Scan the entries and tally the lines that include the string "twitter". Reply with the figure alone.
----- EXERCISE DATA -----
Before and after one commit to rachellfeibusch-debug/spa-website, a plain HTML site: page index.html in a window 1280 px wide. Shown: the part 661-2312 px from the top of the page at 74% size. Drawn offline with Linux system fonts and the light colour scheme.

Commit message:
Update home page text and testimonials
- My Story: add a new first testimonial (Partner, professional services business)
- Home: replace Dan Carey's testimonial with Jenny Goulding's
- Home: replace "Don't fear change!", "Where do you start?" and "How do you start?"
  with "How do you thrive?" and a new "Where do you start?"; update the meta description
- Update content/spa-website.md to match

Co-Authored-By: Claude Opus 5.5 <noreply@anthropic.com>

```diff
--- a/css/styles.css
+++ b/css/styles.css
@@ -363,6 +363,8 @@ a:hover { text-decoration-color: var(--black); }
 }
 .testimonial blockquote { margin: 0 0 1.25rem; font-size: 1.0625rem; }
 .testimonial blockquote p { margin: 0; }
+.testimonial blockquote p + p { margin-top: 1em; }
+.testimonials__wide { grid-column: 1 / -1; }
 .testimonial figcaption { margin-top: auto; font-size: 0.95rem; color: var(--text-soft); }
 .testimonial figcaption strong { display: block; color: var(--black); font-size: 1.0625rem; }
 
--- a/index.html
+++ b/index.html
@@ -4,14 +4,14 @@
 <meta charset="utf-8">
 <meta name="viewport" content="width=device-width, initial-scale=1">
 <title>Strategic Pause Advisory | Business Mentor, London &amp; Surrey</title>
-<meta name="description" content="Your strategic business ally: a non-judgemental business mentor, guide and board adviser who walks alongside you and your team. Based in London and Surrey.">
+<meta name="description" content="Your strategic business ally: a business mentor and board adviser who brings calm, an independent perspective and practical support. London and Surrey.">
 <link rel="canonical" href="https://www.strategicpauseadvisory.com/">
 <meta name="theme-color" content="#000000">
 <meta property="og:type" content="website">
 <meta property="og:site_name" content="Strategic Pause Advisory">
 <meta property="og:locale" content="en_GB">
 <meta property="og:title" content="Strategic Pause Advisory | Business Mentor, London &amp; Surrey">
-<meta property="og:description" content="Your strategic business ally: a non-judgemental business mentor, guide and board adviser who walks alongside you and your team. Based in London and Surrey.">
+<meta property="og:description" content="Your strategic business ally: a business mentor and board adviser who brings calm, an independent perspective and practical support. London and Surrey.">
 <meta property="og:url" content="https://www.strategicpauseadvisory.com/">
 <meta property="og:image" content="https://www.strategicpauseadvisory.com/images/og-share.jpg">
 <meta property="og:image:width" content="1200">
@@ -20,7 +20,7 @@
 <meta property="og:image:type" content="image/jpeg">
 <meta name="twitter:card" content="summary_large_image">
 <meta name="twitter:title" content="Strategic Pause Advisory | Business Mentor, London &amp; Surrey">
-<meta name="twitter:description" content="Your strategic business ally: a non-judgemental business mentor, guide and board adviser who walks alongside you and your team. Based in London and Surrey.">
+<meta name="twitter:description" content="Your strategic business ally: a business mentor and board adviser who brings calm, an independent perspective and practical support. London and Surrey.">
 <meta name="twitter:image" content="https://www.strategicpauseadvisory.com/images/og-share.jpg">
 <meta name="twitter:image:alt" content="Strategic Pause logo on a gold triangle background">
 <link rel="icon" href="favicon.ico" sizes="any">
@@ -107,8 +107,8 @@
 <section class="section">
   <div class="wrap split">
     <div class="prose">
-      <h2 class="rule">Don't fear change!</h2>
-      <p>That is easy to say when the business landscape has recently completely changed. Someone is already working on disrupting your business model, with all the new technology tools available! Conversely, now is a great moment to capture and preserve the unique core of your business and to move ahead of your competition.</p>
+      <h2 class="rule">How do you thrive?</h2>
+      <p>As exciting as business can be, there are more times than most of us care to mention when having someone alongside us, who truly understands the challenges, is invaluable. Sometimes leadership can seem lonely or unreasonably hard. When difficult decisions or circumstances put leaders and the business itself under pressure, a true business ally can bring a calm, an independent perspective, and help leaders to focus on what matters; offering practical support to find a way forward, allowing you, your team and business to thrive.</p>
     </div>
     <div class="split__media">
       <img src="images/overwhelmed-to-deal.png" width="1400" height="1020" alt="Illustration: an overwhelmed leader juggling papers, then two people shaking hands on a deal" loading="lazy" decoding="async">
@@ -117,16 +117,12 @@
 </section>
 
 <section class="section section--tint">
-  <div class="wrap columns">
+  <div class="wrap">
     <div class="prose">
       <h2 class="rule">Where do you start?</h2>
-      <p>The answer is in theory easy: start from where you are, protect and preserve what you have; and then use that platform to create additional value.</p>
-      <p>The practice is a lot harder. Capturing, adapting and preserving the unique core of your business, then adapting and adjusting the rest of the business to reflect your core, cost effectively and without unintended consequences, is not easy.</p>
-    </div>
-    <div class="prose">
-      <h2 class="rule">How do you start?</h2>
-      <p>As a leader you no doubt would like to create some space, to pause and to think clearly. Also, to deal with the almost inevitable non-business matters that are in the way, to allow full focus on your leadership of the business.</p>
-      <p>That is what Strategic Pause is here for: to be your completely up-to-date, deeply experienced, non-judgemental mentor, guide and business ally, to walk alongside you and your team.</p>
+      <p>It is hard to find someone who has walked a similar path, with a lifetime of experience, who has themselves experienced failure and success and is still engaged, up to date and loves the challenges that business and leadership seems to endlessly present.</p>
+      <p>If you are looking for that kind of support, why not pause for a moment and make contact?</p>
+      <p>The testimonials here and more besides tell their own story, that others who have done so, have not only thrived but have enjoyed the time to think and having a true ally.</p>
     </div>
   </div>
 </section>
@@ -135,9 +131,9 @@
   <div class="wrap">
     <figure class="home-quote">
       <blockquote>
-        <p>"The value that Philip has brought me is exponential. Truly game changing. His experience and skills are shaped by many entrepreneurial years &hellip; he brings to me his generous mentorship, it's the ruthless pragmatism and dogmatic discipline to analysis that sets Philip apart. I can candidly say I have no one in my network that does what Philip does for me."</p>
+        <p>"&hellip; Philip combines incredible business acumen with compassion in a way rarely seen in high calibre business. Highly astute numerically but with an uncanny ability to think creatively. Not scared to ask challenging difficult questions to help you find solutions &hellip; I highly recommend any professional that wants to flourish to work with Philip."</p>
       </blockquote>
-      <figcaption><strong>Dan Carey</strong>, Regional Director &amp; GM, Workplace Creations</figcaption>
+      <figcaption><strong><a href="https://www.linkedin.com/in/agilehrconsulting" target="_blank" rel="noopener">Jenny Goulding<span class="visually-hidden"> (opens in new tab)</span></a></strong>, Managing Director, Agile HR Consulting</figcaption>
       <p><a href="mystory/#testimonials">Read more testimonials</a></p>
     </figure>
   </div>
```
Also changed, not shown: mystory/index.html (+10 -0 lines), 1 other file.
-----
#### [RESULT FOR THIS TASK]
6